TASK REQUIREMENTS: Report the count of lines holding "snapshot" in the records, with no other words.

Dataset records:
──────
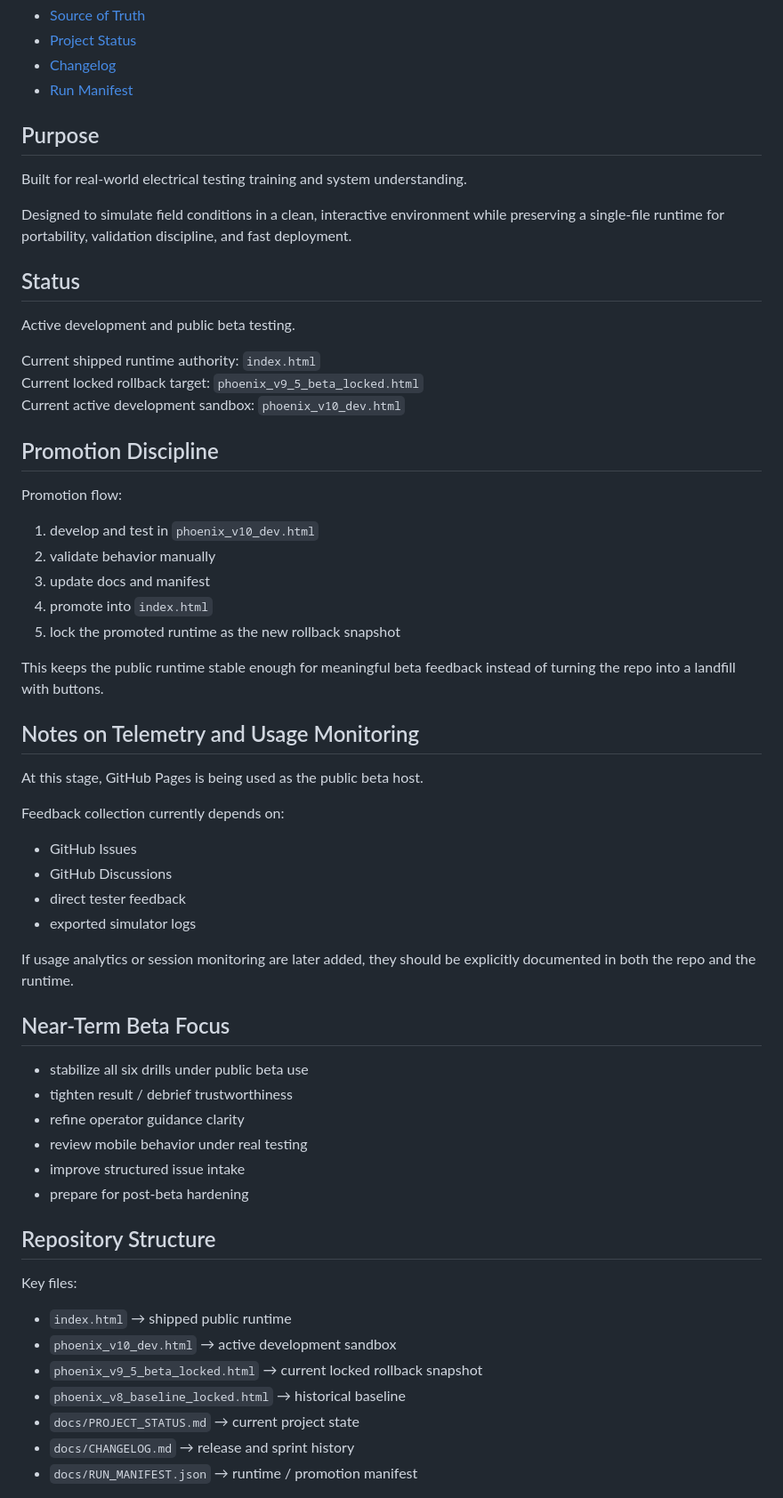
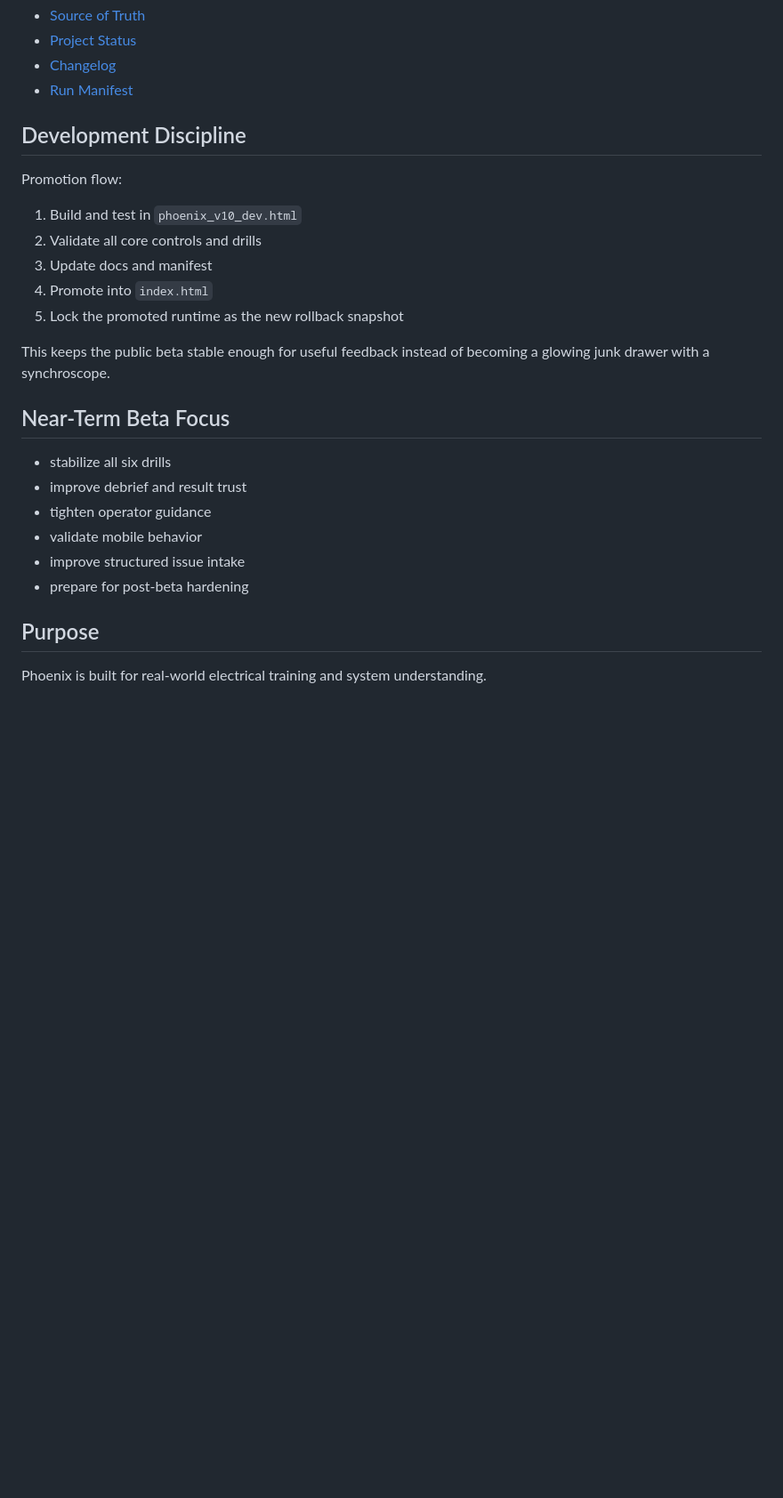
Before and after one commit to ARCUS13-1/phoenix-platform, a Markdown page: README.md, the part around one of its changes. Shown at 89% size. Rendered like a GitHub page; blank space fills up the shorter version.

```diff
--- a/README.md
+++ b/README.md
@@ -127,60 +124,28 @@ When reporting a bug or drill issue, include:
 - [Changelog](docs/CHANGELOG.md)
 - [Run Manifest](docs/RUN_MANIFEST.json)
 
-## Purpose
-
-Built for real-world electrical testing training and system understanding.
-
-Designed to simulate field conditions in a clean, interactive environment while preserving a single-file runtime for portability, validation discipline, and fast deployment.
-
-## Status
-
-Active development and public beta testing.
-
-Current shipped runtime authority: `index.html`
-Current locked rollback target: `phoenix_v9_5_beta_locked.html`
-Current active development sandbox: `phoenix_v10_dev.html`
-
-## Promotion Discipline
+## Development Discipline
 
 Promotion flow:
-1. develop and test in `phoenix_v10_dev.html`
-2. validate behavior manually
-3. update docs and manifest
-4. promote into `index.html`
-5. lock the promoted runtime as the new rollback snapshot
 
-This keeps the public runtime stable enough for meaningful beta feedback instead of turning the repo into a landfill with buttons.
+1. Build and test in `phoenix_v10_dev.html`
+2. Validate all core controls and drills
+3. Update docs and manifest
+4. Promote into `index.html`
+5. Lock the promoted runtime as the new rollback snapshot
 
-## Notes on Telemetry and Usage Monitoring
-
-At this stage, GitHub Pages is being used as the public beta host.
-
-Feedback collection currently depends on:
-- GitHub Issues
-- GitHub Discussions
-- direct tester feedback
-- exported simulator logs
-
-If usage analytics or session monitoring are later added, they should be explicitly documented in both the repo and the runtime.
+This keeps the public beta stable enough for useful feedback instead of becoming a glowing junk drawer with a synchroscope.
 
 ## Near-Term Beta Focus
 
-- stabilize all six drills under public beta use
-- tighten result / debrief trustworthiness
-- refine operator guidance clarity
-- review mobile behavior under real testing
+- stabilize all six drills
+- improve debrief and result trust
+- tighten operator guidance
+- validate mobile behavior
 - improve structured issue intake
 - prepare for post-beta hardening
 
-## Repository Structure
+## Purpose
 
-Key files:
-- `index.html` → shipped public runtime
-- `phoenix_v10_dev.html` → active development sandbox
-- `phoenix_v9_5_beta_locked.html` → current locked rollback snapshot
-- `phoenix_v8_baseline_locked.html` → historical baseline
-- `docs/PROJECT_STATUS.md` → current project state
-- `docs/CHANGELOG.md` → release and sprint history
-- `docs/RUN_MANIFEST.json` → runtime / promotion manifest
+Phoenix is built for real-world electrical training and system understanding.
 
```
Also changed, not shown: other parts of README.md (+69 -80 lines).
──────
RESULT BELOW: 3